▶ **WHAT THE TASK ASKS**: Read the data below line by line and state how many lines hold "ItemType". Nothing else belongs in the answer.

▶ **MATERIAL FOR THIS TASK**:
★ ★ ★ ★ ★

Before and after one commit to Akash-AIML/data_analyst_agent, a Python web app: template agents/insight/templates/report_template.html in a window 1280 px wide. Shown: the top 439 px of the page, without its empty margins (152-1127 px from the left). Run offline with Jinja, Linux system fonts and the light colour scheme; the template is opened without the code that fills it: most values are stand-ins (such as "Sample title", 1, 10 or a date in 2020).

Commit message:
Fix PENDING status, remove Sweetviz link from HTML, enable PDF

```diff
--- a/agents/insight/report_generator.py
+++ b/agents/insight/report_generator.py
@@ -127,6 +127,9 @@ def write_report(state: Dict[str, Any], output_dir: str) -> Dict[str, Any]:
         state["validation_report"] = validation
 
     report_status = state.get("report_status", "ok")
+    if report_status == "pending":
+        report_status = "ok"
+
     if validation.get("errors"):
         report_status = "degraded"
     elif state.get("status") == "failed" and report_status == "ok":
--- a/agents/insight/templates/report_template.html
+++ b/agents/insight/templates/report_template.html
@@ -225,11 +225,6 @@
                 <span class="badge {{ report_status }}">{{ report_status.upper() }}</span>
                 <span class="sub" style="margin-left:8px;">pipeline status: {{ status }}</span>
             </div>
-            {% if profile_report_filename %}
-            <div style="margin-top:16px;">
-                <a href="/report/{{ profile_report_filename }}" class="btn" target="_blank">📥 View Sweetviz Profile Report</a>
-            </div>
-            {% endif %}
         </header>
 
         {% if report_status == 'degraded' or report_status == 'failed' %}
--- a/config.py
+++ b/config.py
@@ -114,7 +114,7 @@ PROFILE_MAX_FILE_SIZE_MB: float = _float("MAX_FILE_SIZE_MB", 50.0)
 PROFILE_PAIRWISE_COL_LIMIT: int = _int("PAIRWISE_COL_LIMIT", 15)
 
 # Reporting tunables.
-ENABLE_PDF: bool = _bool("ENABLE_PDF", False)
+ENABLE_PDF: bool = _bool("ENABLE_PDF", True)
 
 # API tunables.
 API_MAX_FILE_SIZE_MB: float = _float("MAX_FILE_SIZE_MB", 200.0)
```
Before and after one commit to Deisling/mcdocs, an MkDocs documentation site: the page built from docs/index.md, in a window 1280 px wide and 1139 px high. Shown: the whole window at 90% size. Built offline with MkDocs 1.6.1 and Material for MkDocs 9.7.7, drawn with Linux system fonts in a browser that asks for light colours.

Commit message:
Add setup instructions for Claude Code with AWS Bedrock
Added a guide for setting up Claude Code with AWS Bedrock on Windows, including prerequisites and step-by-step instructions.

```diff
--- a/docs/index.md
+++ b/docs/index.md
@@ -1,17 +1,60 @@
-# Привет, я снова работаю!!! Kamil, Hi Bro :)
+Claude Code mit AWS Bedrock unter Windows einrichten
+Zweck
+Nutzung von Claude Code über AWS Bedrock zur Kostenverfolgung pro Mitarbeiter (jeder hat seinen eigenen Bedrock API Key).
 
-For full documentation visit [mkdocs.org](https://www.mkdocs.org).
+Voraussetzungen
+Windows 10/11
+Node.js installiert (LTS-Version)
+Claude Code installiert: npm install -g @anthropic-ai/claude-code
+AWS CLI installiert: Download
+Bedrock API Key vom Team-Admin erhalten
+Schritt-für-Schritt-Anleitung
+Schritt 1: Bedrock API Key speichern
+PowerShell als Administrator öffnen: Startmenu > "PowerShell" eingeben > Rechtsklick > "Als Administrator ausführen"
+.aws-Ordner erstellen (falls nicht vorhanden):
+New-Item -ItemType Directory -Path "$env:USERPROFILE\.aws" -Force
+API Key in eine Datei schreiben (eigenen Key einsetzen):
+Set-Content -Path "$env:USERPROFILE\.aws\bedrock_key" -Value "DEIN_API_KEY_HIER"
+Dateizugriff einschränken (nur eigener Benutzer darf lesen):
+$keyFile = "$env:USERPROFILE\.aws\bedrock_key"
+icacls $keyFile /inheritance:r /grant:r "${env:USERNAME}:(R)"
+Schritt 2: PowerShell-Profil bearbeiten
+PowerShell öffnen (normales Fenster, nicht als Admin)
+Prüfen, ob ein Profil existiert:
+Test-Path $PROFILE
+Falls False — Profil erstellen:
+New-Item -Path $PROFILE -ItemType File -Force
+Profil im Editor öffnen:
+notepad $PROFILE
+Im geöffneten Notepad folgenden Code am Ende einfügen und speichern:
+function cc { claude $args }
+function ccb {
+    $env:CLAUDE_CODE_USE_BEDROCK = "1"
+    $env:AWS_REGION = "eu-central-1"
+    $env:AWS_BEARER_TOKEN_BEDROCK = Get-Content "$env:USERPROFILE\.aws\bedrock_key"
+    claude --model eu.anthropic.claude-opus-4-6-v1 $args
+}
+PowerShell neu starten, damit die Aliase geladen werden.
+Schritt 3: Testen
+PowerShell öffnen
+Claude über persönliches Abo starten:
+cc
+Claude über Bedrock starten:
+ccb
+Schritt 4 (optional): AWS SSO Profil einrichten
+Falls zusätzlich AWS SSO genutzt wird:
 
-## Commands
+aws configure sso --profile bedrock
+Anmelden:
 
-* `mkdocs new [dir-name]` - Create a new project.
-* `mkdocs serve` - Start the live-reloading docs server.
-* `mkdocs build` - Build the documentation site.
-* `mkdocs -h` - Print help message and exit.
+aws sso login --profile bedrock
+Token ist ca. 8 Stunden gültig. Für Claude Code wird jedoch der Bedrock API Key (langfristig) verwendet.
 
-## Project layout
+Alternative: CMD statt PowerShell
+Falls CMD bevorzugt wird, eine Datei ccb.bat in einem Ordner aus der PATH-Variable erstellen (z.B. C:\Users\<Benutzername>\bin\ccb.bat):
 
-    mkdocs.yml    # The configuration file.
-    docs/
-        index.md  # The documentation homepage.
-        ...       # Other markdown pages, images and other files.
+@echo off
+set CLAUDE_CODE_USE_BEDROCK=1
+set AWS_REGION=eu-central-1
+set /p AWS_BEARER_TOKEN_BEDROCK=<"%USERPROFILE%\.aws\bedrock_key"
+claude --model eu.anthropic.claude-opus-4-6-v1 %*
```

★ ★ ★ ★ ★

▶ **TASK OUTPUT**: 2